§ **Task**
Images excepted, the data below must be repeated exactly.

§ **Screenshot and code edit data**
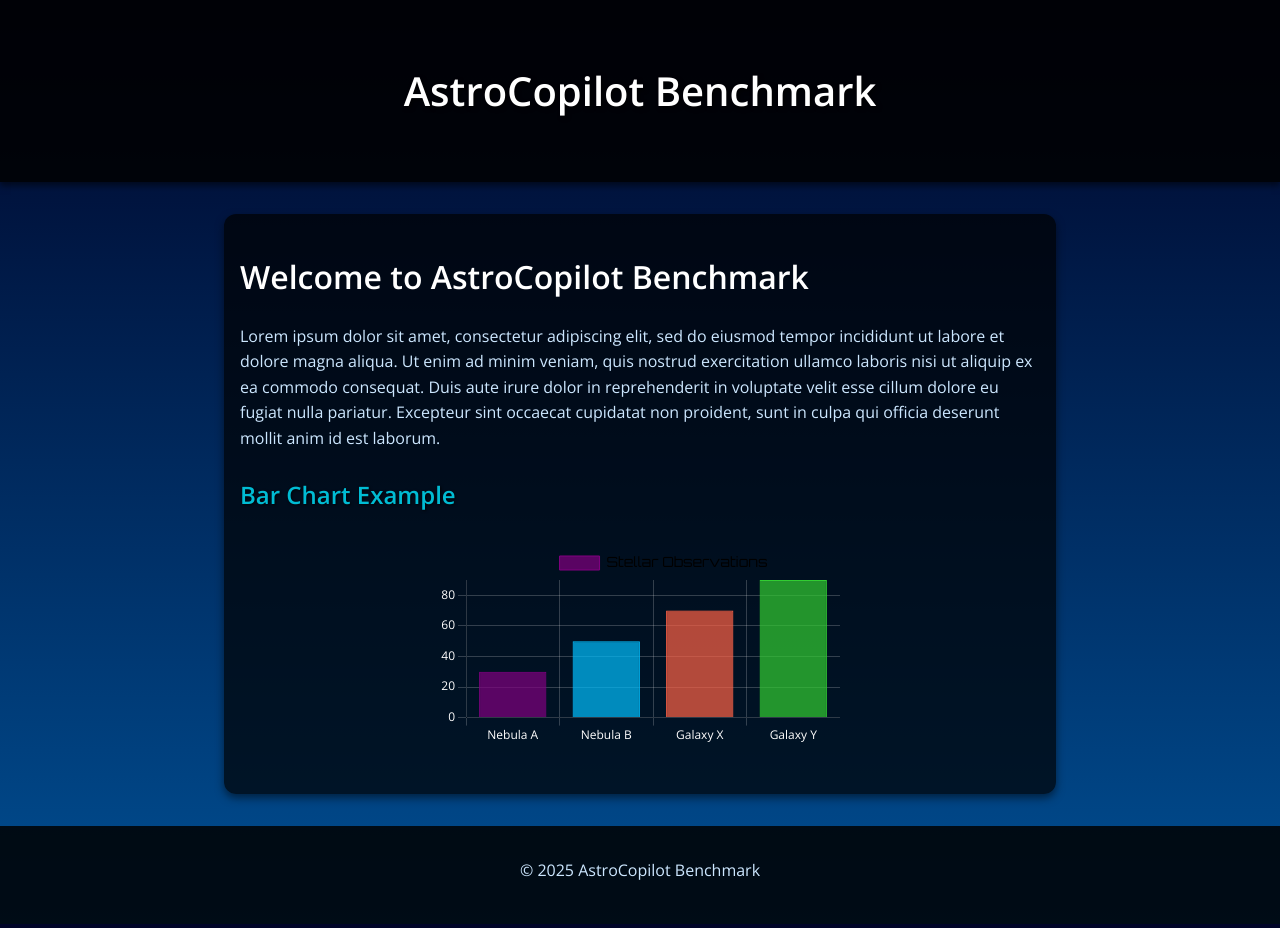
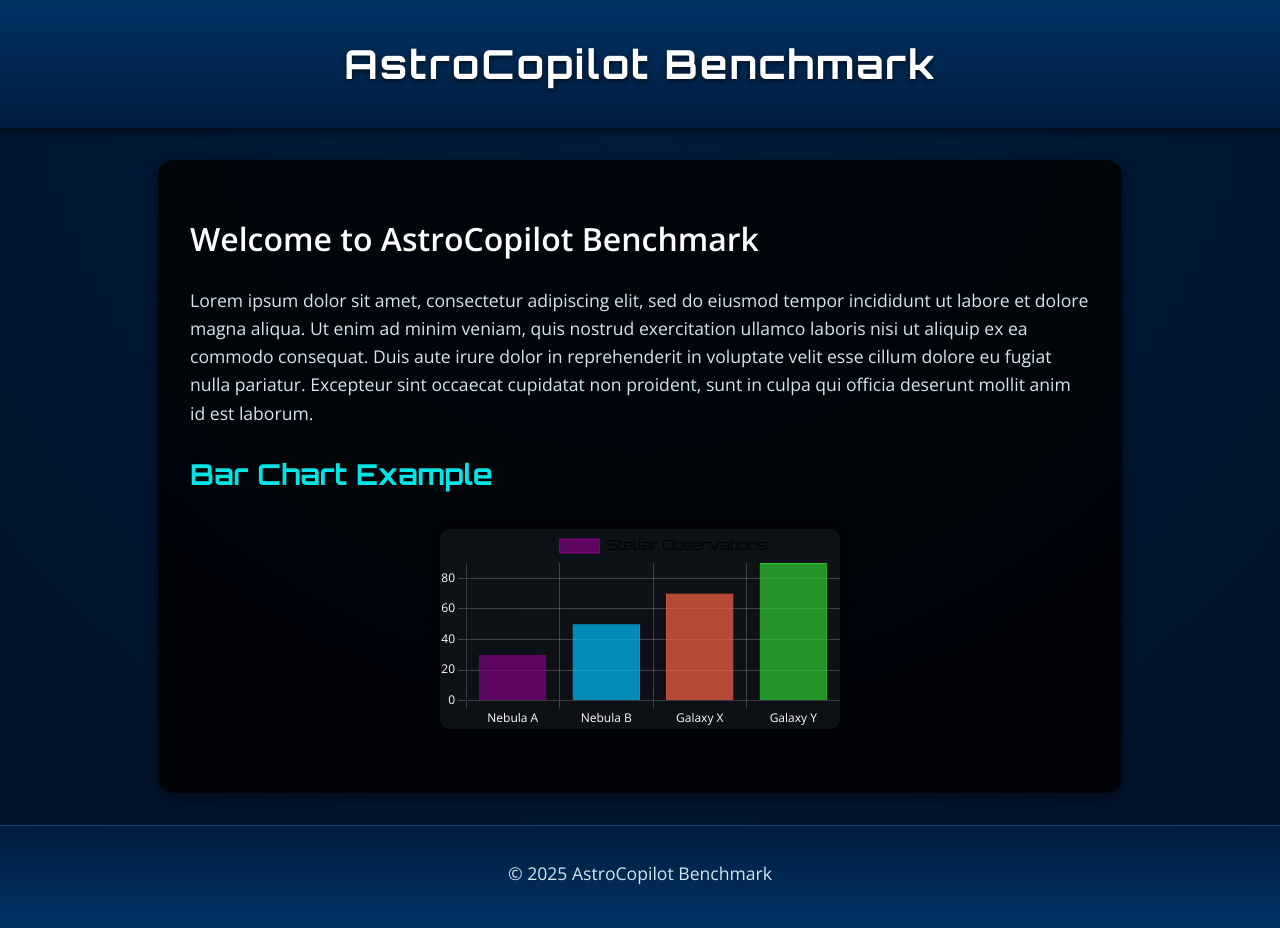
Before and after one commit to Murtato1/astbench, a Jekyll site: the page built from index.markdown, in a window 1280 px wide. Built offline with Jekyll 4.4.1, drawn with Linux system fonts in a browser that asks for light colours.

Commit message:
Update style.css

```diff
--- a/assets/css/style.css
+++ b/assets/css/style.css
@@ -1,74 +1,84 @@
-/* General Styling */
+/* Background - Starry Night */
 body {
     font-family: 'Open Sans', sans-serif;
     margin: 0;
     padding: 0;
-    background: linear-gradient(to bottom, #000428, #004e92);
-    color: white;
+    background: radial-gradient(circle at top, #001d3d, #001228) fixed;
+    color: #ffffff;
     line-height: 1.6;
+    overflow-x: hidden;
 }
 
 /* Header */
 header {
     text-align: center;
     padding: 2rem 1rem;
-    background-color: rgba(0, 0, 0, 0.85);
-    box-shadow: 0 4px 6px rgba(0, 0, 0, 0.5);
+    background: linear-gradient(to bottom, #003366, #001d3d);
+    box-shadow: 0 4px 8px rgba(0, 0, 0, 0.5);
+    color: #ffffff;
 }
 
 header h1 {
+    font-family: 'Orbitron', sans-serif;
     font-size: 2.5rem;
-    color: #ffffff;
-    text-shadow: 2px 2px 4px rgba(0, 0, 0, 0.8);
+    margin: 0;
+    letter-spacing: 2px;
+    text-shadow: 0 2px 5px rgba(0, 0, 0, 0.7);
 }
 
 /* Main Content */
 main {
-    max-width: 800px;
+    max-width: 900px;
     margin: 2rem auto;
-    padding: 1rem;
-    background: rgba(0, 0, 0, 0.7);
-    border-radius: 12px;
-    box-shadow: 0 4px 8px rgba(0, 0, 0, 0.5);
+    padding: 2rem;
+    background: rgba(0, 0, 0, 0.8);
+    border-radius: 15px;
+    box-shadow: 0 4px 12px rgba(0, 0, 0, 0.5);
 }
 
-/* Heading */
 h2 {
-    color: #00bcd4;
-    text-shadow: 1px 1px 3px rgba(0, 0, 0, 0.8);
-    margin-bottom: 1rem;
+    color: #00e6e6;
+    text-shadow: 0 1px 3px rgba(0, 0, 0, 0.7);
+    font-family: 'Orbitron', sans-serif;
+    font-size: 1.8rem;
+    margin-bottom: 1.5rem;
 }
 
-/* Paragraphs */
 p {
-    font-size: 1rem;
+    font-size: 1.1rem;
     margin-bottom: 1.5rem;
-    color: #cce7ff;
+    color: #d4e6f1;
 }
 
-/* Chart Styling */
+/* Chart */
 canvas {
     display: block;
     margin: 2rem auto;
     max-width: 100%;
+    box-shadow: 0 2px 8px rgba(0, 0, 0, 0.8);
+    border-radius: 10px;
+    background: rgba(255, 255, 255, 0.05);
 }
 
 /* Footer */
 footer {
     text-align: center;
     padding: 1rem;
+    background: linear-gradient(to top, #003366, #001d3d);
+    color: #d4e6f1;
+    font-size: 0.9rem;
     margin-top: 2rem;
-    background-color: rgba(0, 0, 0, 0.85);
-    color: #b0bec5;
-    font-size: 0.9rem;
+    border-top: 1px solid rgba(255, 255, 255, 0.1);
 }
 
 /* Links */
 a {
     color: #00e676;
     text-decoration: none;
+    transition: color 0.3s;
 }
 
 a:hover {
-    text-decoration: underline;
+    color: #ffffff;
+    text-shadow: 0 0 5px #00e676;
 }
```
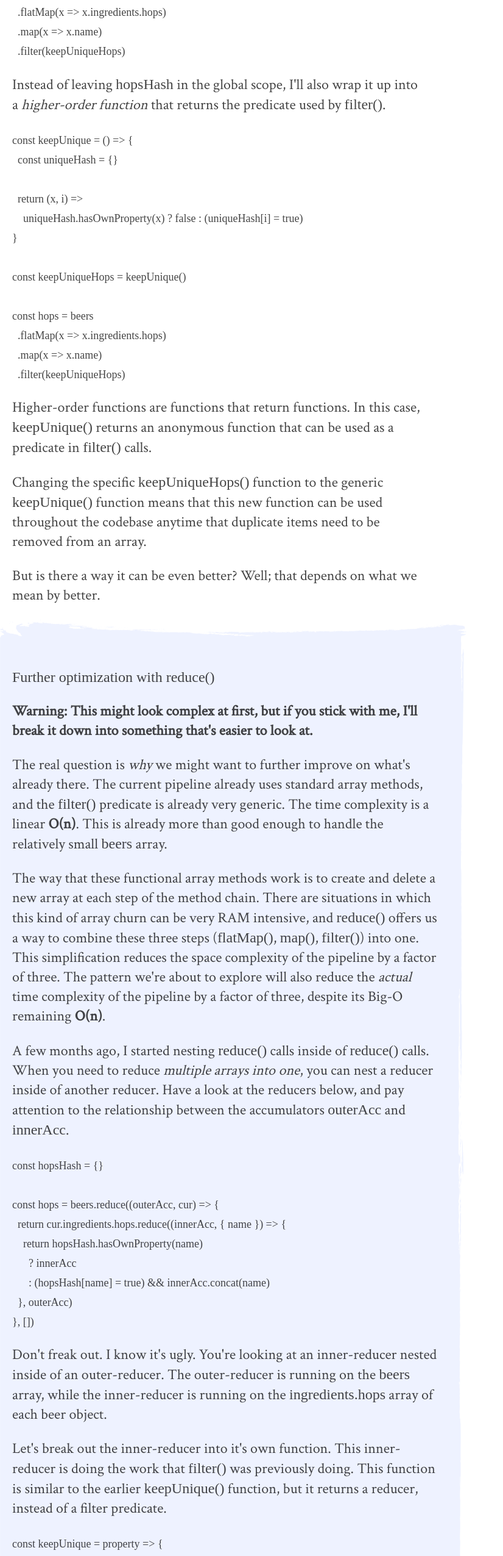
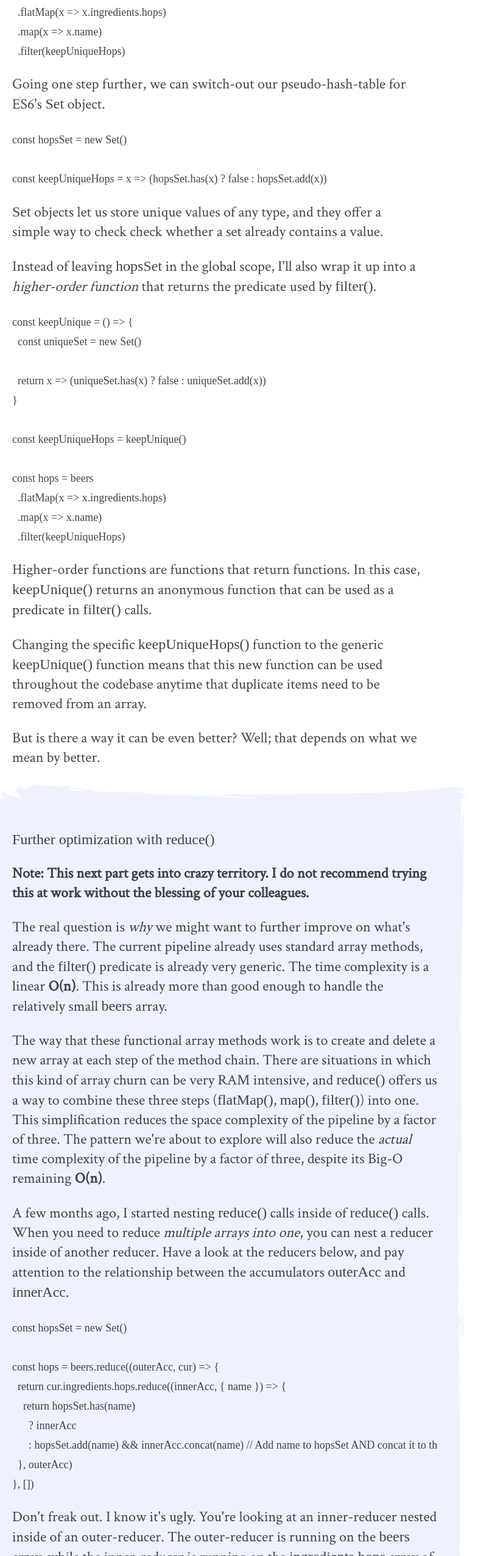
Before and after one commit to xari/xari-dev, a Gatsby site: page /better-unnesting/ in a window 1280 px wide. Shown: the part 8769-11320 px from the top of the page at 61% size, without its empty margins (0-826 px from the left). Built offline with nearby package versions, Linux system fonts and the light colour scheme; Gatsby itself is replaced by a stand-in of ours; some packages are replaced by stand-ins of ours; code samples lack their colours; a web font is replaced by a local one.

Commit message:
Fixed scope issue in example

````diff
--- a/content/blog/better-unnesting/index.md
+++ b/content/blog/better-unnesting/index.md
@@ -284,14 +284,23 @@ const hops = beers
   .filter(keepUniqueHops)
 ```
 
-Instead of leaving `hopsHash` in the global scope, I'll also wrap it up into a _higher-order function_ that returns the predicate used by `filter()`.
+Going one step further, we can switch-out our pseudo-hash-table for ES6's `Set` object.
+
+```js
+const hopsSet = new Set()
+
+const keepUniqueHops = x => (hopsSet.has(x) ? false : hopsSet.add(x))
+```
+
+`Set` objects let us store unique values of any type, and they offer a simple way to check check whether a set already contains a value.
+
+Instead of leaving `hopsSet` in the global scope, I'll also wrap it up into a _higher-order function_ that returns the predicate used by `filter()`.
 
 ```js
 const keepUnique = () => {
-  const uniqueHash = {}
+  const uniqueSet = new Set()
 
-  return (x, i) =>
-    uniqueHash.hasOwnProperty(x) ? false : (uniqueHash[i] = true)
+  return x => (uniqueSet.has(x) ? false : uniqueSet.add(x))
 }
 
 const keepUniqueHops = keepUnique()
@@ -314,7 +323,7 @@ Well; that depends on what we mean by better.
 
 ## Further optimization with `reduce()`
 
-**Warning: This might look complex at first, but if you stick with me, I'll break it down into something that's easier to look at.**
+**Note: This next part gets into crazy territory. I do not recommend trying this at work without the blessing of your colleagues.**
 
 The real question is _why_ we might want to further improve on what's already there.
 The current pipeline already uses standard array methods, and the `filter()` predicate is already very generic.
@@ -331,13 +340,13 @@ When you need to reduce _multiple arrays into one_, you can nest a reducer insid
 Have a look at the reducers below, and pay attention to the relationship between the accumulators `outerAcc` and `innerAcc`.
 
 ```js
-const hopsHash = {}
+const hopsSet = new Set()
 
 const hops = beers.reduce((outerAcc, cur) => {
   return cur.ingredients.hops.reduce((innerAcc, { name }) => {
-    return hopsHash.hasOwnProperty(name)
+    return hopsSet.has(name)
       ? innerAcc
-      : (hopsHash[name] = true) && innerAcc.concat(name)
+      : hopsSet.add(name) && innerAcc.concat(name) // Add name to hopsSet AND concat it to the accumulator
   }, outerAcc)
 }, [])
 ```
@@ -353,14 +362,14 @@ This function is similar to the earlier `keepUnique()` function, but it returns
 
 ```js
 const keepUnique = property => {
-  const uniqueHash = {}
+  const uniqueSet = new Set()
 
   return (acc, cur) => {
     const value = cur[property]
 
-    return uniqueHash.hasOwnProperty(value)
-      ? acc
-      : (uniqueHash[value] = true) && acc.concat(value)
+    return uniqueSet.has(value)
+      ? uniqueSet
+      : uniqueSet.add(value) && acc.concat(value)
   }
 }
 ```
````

§ **Task response**
Before and after one commit to Murtato1/astbench, a Jekyll site: the page built from index.markdown, in a window 1280 px wide. Built offline with Jekyll 4.4.1, drawn with Linux system fonts in a browser that asks for light colours.

Commit message:
Update style.css

```diff
--- a/assets/css/style.css
+++ b/assets/css/style.css
@@ -1,74 +1,84 @@
-/* General Styling */
+/* Background - Starry Night */
 body {
     font-family: 'Open Sans', sans-serif;
     margin: 0;
     padding: 0;
-    background: linear-gradient(to bottom, #000428, #004e92);
-    color: white;
+    background: radial-gradient(circle at top, #001d3d, #001228) fixed;
+    color: #ffffff;
     line-height: 1.6;
+    overflow-x: hidden;
 }
 
 /* Header */
 header {
     text-align: center;
     padding: 2rem 1rem;
-    background-color: rgba(0, 0, 0, 0.85);
-    box-shadow: 0 4px 6px rgba(0, 0, 0, 0.5);
+    background: linear-gradient(to bottom, #003366, #001d3d);
+    box-shadow: 0 4px 8px rgba(0, 0, 0, 0.5);
+    color: #ffffff;
 }
 
 header h1 {
+    font-family: 'Orbitron', sans-serif;
     font-size: 2.5rem;
-    color: #ffffff;
-    text-shadow: 2px 2px 4px rgba(0, 0, 0, 0.8);
+    margin: 0;
+    letter-spacing: 2px;
+    text-shadow: 0 2px 5px rgba(0, 0, 0, 0.7);
 }
 
 /* Main Content */
 main {
-    max-width: 800px;
+    max-width: 900px;
     margin: 2rem auto;
-    padding: 1rem;
-    background: rgba(0, 0, 0, 0.7);
-    border-radius: 12px;
-    box-shadow: 0 4px 8px rgba(0, 0, 0, 0.5);
+    padding: 2rem;
+    background: rgba(0, 0, 0, 0.8);
+    border-radius: 15px;
+    box-shadow: 0 4px 12px rgba(0, 0, 0, 0.5);
 }
 
-/* Heading */
 h2 {
-    color: #00bcd4;
-    text-shadow: 1px 1px 3px rgba(0, 0, 0, 0.8);
-    margin-bottom: 1rem;
+    color: #00e6e6;
+    text-shadow: 0 1px 3px rgba(0, 0, 0, 0.7);
+    font-family: 'Orbitron', sans-serif;
+    font-size: 1.8rem;
+    margin-bottom: 1.5rem;
 }
 
-/* Paragraphs */
 p {
-    font-size: 1rem;
+    font-size: 1.1rem;
     margin-bottom: 1.5rem;
-    color: #cce7ff;
+    color: #d4e6f1;
 }
 
-/* Chart Styling */
+/* Chart */
 canvas {
     display: block;
     margin: 2rem auto;
     max-width: 100%;
+    box-shadow: 0 2px 8px rgba(0, 0, 0, 0.8);
+    border-radius: 10px;
+    background: rgba(255, 255, 255, 0.05);
 }
 
 /* Footer */
 footer {
     text-align: center;
     padding: 1rem;
+    background: linear-gradient(to top, #003366, #001d3d);
+    color: #d4e6f1;
+    font-size: 0.9rem;
     margin-top: 2rem;
-    background-color: rgba(0, 0, 0, 0.85);
-    color: #b0bec5;
-    font-size: 0.9rem;
+    border-top: 1px solid rgba(255, 255, 255, 0.1);
 }
 
 /* Links */
 a {
     color: #00e676;
     text-decoration: none;
+    transition: color 0.3s;
 }
 
 a:hover {
-    text-decoration: underline;
+    color: #ffffff;
+    text-shadow: 0 0 5px #00e676;
 }
```
Before and after one commit to xari/xari-dev, a Gatsby site: page /better-unnesting/ in a window 1280 px wide. Shown: the part 8769-11320 px from the top of the page at 61% size, without its empty margins (0-826 px from the left). Built offline with nearby package versions, Linux system fonts and the light colour scheme; Gatsby itself is replaced by a stand-in of ours; some packages are replaced by stand-ins of ours; code samples lack their colours; a web font is replaced by a local one.

Commit message:
Fixed scope issue in example

````diff
--- a/content/blog/better-unnesting/index.md
+++ b/content/blog/better-unnesting/index.md
@@ -284,14 +284,23 @@ const hops = beers
   .filter(keepUniqueHops)
 ```
 
-Instead of leaving `hopsHash` in the global scope, I'll also wrap it up into a _higher-order function_ that returns the predicate used by `filter()`.
+Going one step further, we can switch-out our pseudo-hash-table for ES6's `Set` object.
+
+```js
+const hopsSet = new Set()
+
+const keepUniqueHops = x => (hopsSet.has(x) ? false : hopsSet.add(x))
+```
+
+`Set` objects let us store unique values of any type, and they offer a simple way to check check whether a set already contains a value.
+
+Instead of leaving `hopsSet` in the global scope, I'll also wrap it up into a _higher-order function_ that returns the predicate used by `filter()`.
 
 ```js
 const keepUnique = () => {
-  const uniqueHash = {}
+  const uniqueSet = new Set()
 
-  return (x, i) =>
-    uniqueHash.hasOwnProperty(x) ? false : (uniqueHash[i] = true)
+  return x => (uniqueSet.has(x) ? false : uniqueSet.add(x))
 }
 
 const keepUniqueHops = keepUnique()
@@ -314,7 +323,7 @@ Well; that depends on what we mean by better.
 
 ## Further optimization with `reduce()`
 
-**Warning: This might look complex at first, but if you stick with me, I'll break it down into something that's easier to look at.**
+**Note: This next part gets into crazy territory. I do not recommend trying this at work without the blessing of your colleagues.**
 
 The real question is _why_ we might want to further improve on what's already there.
 The current pipeline already uses standard array methods, and the `filter()` predicate is already very generic.
@@ -331,13 +340,13 @@ When you need to reduce _multiple arrays into one_, you can nest a reducer insid
 Have a look at the reducers below, and pay attention to the relationship between the accumulators `outerAcc` and `innerAcc`.
 
 ```js
-const hopsHash = {}
+const hopsSet = new Set()
 
 const hops = beers.reduce((outerAcc, cur) => {
   return cur.ingredients.hops.reduce((innerAcc, { name }) => {
-    return hopsHash.hasOwnProperty(name)
+    return hopsSet.has(name)
       ? innerAcc
-      : (hopsHash[name] = true) && innerAcc.concat(name)
+      : hopsSet.add(name) && innerAcc.concat(name) // Add name to hopsSet AND concat it to the accumulator
   }, outerAcc)
 }, [])
 ```
@@ -353,14 +362,14 @@ This function is similar to the earlier `keepUnique()` function, but it returns
 
 ```js
 const keepUnique = property => {
-  const uniqueHash = {}
+  const uniqueSet = new Set()
 
   return (acc, cur) => {
     const value = cur[property]
 
-    return uniqueHash.hasOwnProperty(value)
-      ? acc
-      : (uniqueHash[value] = true) && acc.concat(value)
+    return uniqueSet.has(value)
+      ? uniqueSet
+      : uniqueSet.add(value) && acc.concat(value)
   }
 }
 ```
````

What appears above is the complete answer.